[[ Data extract open ]]
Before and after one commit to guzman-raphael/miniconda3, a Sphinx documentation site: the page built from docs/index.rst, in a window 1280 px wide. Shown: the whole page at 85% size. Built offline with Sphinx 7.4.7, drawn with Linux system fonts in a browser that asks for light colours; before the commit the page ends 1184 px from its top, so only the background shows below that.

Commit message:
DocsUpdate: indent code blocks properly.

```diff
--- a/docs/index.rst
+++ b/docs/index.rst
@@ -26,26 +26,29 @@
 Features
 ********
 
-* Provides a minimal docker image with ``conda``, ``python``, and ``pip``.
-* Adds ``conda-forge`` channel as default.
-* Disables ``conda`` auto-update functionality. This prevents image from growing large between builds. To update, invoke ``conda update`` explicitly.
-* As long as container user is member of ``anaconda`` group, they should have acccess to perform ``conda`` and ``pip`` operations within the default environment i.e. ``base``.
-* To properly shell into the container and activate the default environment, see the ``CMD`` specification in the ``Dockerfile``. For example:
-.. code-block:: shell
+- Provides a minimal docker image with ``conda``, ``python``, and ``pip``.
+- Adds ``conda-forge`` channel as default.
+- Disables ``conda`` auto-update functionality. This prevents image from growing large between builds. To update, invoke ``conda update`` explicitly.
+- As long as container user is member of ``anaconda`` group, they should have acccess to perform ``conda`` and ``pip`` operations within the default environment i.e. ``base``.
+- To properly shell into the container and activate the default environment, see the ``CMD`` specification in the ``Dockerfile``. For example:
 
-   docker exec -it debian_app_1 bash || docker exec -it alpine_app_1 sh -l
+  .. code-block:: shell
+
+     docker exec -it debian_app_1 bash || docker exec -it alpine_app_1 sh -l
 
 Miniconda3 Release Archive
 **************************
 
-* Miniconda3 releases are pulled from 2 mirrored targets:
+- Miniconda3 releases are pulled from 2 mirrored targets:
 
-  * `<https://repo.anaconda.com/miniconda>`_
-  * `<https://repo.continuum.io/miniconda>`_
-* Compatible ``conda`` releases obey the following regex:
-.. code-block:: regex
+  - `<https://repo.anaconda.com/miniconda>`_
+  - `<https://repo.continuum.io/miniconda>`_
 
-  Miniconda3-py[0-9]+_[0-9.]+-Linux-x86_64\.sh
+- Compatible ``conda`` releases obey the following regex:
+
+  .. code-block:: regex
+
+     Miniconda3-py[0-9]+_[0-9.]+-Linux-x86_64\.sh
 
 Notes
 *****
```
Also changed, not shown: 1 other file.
[[ Data extract closed ]]
• **Problem description**: All of the data above needs to be written out again, exactly.

• **Solution for this exercise**:
Before and after one commit to guzman-raphael/miniconda3, a Sphinx documentation site: the page built from docs/index.rst, in a window 1280 px wide. Shown: the whole page at 85% size. Built offline with Sphinx 7.4.7, drawn with Linux system fonts in a browser that asks for light colours; before the commit the page ends 1184 px from its top, so only the background shows below that.

Commit message:
DocsUpdate: indent code blocks properly.

```diff
--- a/docs/index.rst
+++ b/docs/index.rst
@@ -26,26 +26,29 @@
 Features
 ********
 
-* Provides a minimal docker image with ``conda``, ``python``, and ``pip``.
-* Adds ``conda-forge`` channel as default.
-* Disables ``conda`` auto-update functionality. This prevents image from growing large between builds. To update, invoke ``conda update`` explicitly.
-* As long as container user is member of ``anaconda`` group, they should have acccess to perform ``conda`` and ``pip`` operations within the default environment i.e. ``base``.
-* To properly shell into the container and activate the default environment, see the ``CMD`` specification in the ``Dockerfile``. For example:
-.. code-block:: shell
+- Provides a minimal docker image with ``conda``, ``python``, and ``pip``.
+- Adds ``conda-forge`` channel as default.
+- Disables ``conda`` auto-update functionality. This prevents image from growing large between builds. To update, invoke ``conda update`` explicitly.
+- As long as container user is member of ``anaconda`` group, they should have acccess to perform ``conda`` and ``pip`` operations within the default environment i.e. ``base``.
+- To properly shell into the container and activate the default environment, see the ``CMD`` specification in the ``Dockerfile``. For example:
 
-   docker exec -it debian_app_1 bash || docker exec -it alpine_app_1 sh -l
+  .. code-block:: shell
+
+     docker exec -it debian_app_1 bash || docker exec -it alpine_app_1 sh -l
 
 Miniconda3 Release Archive
 **************************
 
-* Miniconda3 releases are pulled from 2 mirrored targets:
+- Miniconda3 releases are pulled from 2 mirrored targets:
 
-  * `<https://repo.anaconda.com/miniconda>`_
-  * `<https://repo.continuum.io/miniconda>`_
-* Compatible ``conda`` releases obey the following regex:
-.. code-block:: regex
+  - `<https://repo.anaconda.com/miniconda>`_
+  - `<https://repo.continuum.io/miniconda>`_
 
-  Miniconda3-py[0-9]+_[0-9.]+-Linux-x86_64\.sh
+- Compatible ``conda`` releases obey the following regex:
+
+  .. code-block:: regex
+
+     Miniconda3-py[0-9]+_[0-9.]+-Linux-x86_64\.sh
 
 Notes
 *****
```
Also changed, not shown: 1 other file.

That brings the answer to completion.